**Task requirements:**
For every line in the entries that contains "fill", show the whole line.

**Dataset entries:**

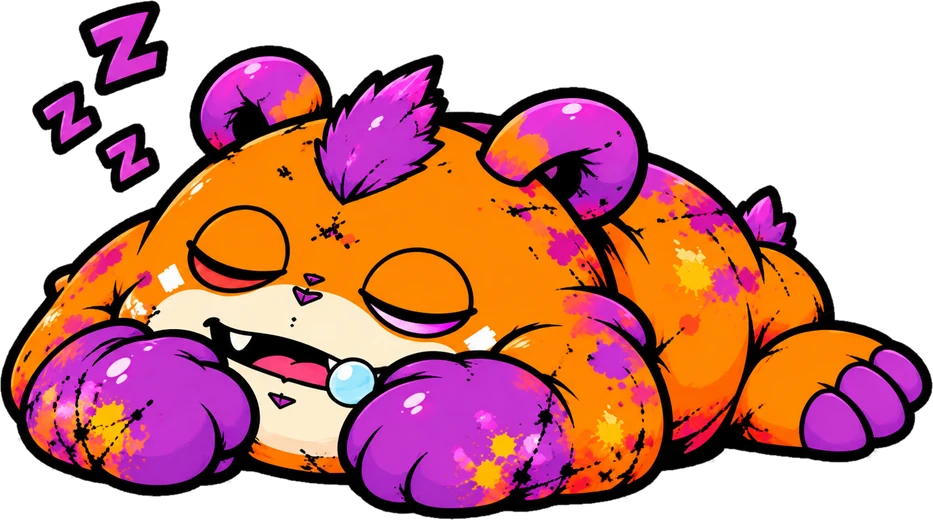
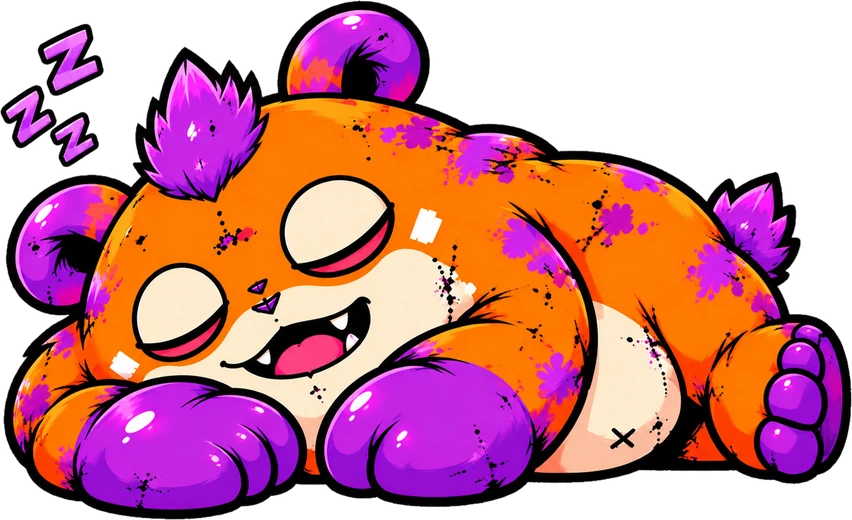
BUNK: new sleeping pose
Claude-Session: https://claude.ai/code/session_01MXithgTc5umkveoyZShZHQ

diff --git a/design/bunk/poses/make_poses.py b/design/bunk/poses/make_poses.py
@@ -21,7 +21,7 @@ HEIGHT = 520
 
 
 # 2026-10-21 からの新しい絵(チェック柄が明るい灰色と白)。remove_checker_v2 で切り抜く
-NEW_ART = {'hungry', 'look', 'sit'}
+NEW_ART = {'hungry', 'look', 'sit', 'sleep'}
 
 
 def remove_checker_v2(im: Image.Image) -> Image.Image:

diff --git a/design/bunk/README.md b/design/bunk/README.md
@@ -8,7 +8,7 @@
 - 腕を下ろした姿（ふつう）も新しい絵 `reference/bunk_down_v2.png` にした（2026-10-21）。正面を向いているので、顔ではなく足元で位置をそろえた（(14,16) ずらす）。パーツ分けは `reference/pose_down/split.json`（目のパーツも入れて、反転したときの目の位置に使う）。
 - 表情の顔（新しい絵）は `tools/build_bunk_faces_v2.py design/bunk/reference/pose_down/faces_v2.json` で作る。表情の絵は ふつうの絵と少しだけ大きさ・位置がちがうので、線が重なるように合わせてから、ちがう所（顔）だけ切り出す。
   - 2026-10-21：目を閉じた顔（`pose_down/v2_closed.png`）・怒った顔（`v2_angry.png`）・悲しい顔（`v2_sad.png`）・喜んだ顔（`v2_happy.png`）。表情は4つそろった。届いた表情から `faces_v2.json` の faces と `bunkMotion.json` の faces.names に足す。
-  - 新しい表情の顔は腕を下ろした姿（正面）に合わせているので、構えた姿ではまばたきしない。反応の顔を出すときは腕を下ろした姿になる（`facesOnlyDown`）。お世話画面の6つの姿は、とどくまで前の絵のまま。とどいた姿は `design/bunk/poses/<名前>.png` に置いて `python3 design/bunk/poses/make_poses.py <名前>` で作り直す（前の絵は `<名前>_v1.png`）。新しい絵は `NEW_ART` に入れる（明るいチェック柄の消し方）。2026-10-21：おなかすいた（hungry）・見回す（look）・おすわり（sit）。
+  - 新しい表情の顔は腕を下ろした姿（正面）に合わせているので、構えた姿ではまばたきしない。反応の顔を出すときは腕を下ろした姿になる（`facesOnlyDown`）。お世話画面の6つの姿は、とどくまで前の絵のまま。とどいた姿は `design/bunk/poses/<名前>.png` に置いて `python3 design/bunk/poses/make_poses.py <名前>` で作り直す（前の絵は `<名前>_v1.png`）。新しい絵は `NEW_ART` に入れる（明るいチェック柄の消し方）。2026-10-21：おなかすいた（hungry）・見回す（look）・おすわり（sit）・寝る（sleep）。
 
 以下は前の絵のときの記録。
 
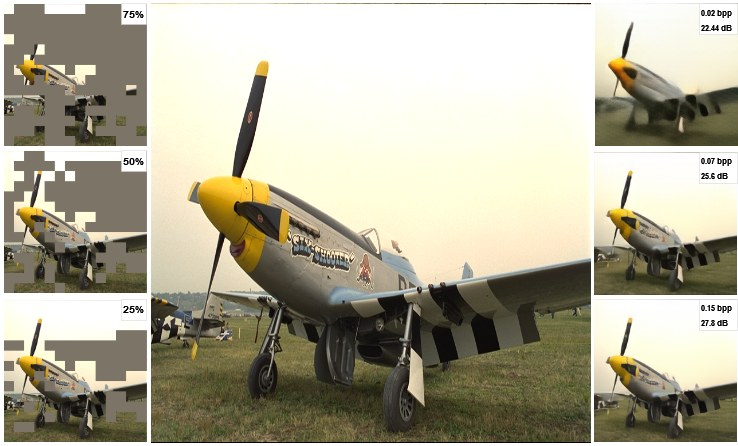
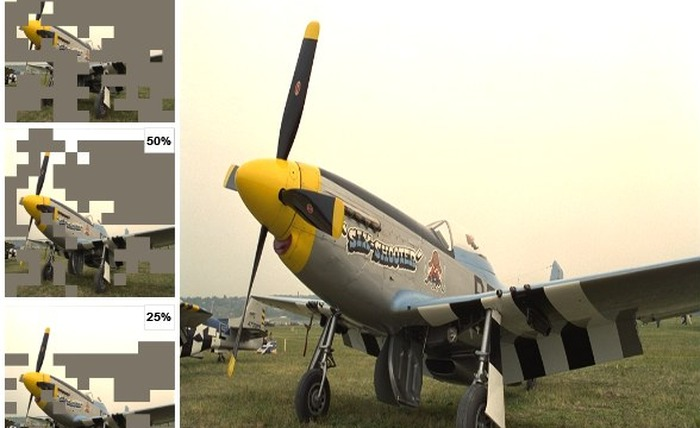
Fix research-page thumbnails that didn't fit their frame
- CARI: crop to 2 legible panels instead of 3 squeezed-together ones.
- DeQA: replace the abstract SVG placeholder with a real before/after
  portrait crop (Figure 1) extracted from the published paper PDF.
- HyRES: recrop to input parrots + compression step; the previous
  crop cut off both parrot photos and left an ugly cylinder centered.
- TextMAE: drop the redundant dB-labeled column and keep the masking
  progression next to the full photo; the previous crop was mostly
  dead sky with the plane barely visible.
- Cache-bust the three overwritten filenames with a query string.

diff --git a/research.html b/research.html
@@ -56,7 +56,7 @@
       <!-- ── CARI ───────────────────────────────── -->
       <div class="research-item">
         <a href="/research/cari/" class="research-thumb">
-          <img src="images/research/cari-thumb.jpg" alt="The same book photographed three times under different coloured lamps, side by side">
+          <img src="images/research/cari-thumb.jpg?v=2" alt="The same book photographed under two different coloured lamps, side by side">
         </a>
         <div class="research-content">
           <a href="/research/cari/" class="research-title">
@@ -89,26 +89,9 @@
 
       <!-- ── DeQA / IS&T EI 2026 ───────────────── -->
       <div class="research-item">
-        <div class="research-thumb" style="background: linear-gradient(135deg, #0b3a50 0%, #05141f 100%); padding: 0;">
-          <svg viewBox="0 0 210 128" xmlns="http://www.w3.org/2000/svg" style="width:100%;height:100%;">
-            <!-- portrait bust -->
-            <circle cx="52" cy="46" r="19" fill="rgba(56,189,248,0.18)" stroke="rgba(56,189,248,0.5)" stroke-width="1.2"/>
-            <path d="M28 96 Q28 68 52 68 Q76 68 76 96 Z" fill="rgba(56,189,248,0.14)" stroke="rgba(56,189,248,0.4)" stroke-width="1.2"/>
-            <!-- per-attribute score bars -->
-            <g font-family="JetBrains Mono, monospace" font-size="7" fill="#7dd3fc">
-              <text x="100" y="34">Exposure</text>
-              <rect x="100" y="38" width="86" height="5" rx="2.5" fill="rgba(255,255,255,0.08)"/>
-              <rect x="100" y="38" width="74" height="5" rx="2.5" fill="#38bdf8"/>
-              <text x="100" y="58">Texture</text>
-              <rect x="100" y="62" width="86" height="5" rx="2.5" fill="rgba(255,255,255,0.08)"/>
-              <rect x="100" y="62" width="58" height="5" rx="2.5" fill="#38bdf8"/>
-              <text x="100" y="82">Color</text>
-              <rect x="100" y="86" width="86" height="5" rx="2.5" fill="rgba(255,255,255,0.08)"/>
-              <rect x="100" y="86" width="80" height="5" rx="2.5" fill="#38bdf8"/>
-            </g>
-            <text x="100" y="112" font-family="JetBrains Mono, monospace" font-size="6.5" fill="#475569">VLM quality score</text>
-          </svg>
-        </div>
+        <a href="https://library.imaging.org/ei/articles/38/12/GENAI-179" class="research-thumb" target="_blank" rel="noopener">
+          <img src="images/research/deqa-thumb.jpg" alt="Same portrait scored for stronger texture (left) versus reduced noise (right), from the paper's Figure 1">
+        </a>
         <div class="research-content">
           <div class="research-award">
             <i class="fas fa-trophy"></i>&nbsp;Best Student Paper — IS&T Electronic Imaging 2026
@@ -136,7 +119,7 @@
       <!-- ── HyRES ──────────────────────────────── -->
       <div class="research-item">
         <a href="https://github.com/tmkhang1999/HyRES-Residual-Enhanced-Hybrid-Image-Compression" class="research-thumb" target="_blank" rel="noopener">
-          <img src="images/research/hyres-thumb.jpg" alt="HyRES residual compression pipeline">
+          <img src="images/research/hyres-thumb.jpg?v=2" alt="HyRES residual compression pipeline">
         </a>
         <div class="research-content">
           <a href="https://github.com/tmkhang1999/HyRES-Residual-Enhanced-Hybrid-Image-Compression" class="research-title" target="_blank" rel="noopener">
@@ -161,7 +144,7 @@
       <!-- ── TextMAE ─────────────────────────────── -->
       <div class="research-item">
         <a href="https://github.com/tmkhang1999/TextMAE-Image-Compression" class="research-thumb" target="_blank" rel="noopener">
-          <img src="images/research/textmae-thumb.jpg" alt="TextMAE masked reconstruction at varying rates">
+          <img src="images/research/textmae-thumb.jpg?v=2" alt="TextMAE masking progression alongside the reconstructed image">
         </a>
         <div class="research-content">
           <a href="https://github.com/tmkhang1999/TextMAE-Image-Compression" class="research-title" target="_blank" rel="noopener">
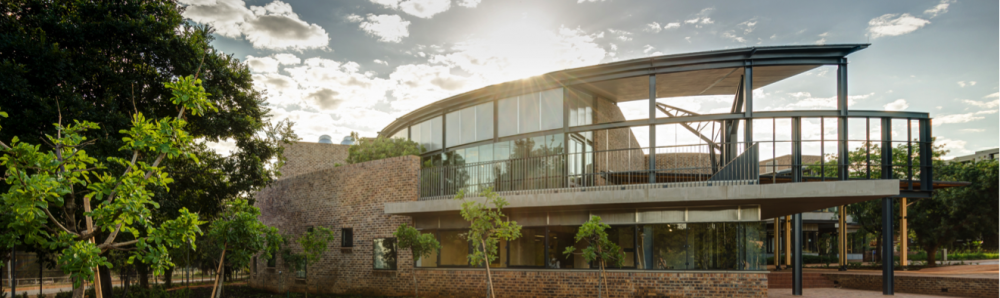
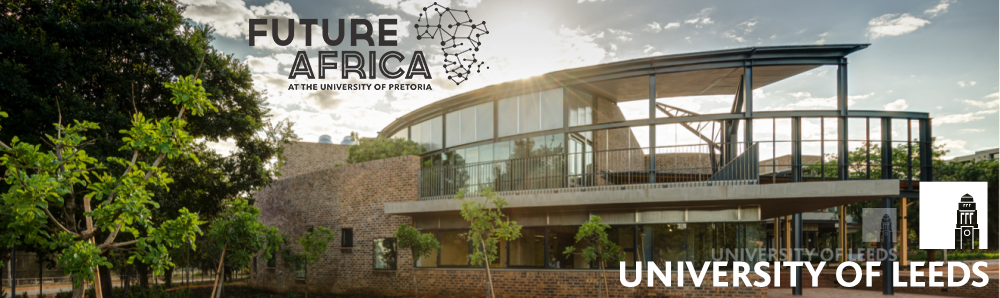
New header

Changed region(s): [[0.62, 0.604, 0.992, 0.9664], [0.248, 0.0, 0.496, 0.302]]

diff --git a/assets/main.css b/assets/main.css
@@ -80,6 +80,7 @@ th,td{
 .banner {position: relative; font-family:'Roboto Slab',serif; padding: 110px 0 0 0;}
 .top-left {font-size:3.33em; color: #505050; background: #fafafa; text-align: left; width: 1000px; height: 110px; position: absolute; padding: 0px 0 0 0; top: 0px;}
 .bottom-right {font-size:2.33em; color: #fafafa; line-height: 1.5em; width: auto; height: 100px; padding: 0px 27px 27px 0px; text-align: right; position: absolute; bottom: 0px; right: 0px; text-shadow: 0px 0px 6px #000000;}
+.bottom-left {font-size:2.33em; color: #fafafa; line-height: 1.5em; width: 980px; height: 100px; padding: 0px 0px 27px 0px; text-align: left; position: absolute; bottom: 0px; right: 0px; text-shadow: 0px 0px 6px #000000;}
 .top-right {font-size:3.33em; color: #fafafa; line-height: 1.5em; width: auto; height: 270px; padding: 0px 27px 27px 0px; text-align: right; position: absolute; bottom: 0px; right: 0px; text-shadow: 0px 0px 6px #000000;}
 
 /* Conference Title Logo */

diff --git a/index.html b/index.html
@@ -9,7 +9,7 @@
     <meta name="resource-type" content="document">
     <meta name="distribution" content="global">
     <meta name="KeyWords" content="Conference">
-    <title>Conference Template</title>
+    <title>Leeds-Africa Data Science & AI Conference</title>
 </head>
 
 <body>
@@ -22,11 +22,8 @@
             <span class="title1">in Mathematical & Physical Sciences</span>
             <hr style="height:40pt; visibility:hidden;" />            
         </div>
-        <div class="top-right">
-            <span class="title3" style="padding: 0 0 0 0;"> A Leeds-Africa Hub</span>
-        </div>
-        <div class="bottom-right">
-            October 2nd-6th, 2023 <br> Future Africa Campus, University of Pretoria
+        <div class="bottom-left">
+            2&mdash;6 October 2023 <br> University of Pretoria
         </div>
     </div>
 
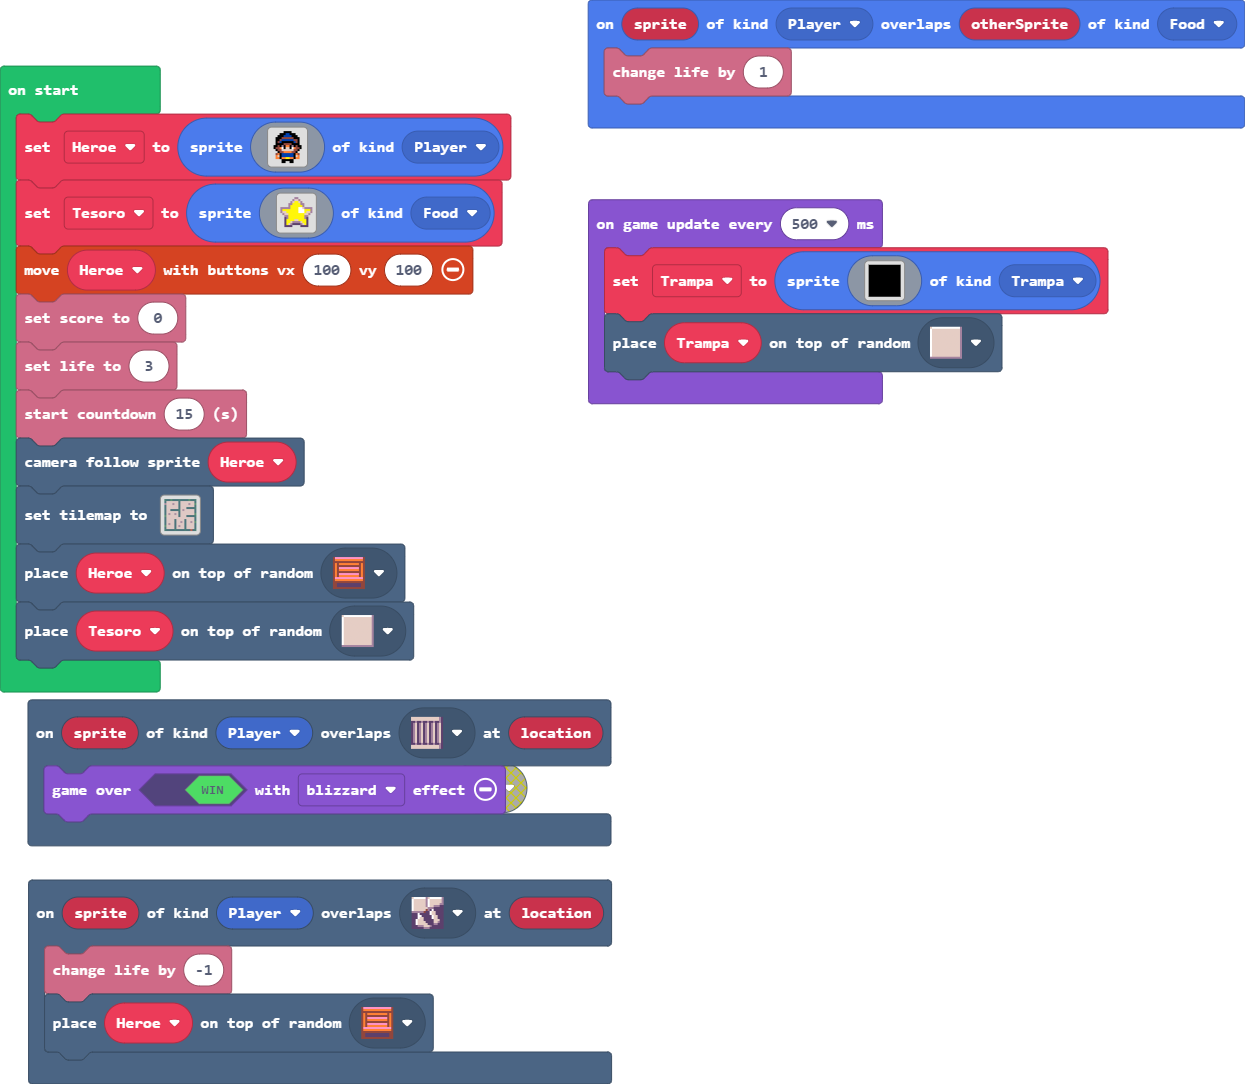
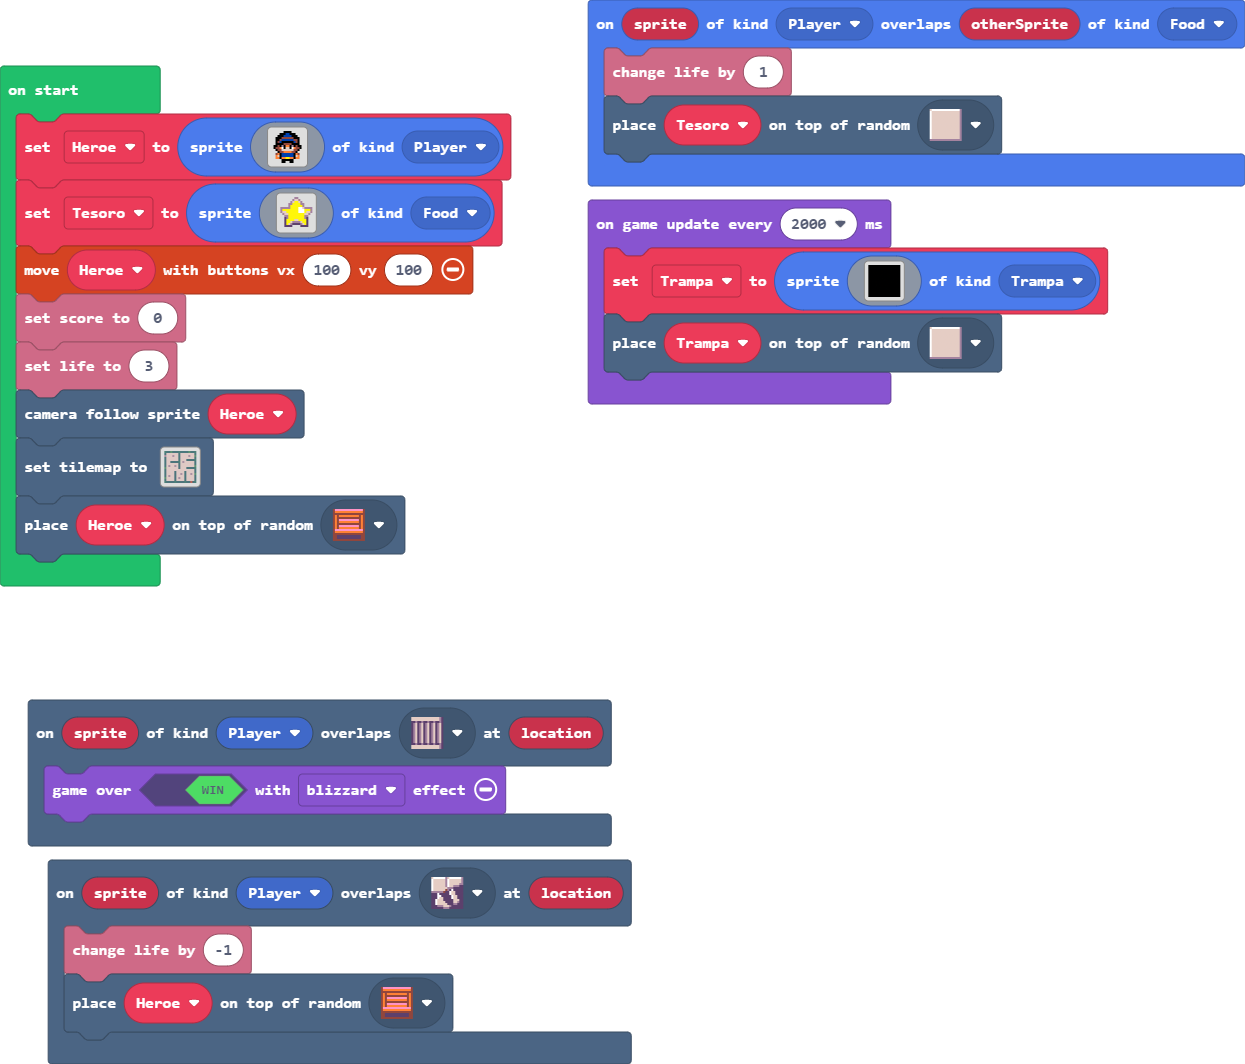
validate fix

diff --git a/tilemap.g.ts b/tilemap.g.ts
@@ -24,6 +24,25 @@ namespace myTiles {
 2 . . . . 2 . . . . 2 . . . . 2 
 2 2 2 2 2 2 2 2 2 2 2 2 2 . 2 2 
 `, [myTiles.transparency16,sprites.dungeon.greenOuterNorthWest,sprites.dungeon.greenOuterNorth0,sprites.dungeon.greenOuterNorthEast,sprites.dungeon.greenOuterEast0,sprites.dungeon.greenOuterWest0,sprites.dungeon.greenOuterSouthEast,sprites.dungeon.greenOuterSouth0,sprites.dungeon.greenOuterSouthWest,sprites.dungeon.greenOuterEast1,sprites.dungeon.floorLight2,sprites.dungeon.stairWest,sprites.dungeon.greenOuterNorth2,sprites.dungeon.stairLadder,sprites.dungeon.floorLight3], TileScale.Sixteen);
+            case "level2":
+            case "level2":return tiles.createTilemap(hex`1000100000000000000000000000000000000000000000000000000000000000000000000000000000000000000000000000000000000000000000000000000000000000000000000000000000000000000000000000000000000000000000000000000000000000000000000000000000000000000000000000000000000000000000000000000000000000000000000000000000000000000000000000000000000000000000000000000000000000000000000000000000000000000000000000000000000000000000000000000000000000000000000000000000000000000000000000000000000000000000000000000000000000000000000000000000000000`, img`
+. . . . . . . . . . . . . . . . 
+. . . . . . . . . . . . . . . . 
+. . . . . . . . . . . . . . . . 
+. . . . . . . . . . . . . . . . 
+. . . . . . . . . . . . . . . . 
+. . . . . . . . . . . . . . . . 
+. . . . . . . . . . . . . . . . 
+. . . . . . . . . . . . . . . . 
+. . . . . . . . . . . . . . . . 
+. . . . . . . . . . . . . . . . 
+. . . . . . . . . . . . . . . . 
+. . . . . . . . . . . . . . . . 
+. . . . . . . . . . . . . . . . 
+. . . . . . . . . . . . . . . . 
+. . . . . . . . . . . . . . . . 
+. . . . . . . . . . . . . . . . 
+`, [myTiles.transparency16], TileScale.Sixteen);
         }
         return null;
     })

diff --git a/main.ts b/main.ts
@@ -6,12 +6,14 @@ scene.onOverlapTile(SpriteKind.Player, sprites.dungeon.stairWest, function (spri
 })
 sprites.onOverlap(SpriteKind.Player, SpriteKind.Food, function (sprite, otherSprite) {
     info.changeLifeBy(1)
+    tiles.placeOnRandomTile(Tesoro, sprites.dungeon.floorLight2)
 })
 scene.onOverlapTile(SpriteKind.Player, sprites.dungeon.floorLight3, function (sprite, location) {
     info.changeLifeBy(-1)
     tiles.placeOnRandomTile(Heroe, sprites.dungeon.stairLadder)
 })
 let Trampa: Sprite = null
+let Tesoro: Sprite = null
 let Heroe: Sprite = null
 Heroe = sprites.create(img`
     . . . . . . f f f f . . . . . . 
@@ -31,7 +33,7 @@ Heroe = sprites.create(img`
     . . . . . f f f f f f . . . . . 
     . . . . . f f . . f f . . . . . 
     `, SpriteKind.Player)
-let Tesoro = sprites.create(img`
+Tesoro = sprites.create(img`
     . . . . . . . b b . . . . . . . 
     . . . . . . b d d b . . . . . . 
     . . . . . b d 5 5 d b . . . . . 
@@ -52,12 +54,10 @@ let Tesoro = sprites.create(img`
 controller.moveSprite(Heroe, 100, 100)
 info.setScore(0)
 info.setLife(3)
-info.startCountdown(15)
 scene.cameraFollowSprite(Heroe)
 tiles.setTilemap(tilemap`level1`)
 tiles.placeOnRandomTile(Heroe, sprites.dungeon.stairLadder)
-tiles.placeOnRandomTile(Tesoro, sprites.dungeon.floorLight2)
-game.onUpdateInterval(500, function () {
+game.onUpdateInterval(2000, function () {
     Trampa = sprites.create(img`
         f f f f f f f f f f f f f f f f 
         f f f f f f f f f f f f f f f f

**Expected answer:**
-            <circle cx="52" cy="46" r="19" fill="rgba(56,189,248,0.18)" stroke="rgba(56,189,248,0.5)" stroke-width="1.2"/>
-            <path d="M28 96 Q28 68 52 68 Q76 68 76 96 Z" fill="rgba(56,189,248,0.14)" stroke="rgba(56,189,248,0.4)" stroke-width="1.2"/>
-            <g font-family="JetBrains Mono, monospace" font-size="7" fill="#7dd3fc">
-              <rect x="100" y="38" width="86" height="5" rx="2.5" fill="rgba(255,255,255,0.08)"/>
-              <rect x="100" y="38" width="74" height="5" rx="2.5" fill="#38bdf8"/>
-              <rect x="100" y="62" width="86" height="5" rx="2.5" fill="rgba(255,255,255,0.08)"/>
-              <rect x="100" y="62" width="58" height="5" rx="2.5" fill="#38bdf8"/>
-              <rect x="100" y="86" width="86" height="5" rx="2.5" fill="rgba(255,255,255,0.08)"/>
-              <rect x="100" y="86" width="80" height="5" rx="2.5" fill="#38bdf8"/>
-            <text x="100" y="112" font-family="JetBrains Mono, monospace" font-size="6.5" fill="#475569">VLM quality score</text>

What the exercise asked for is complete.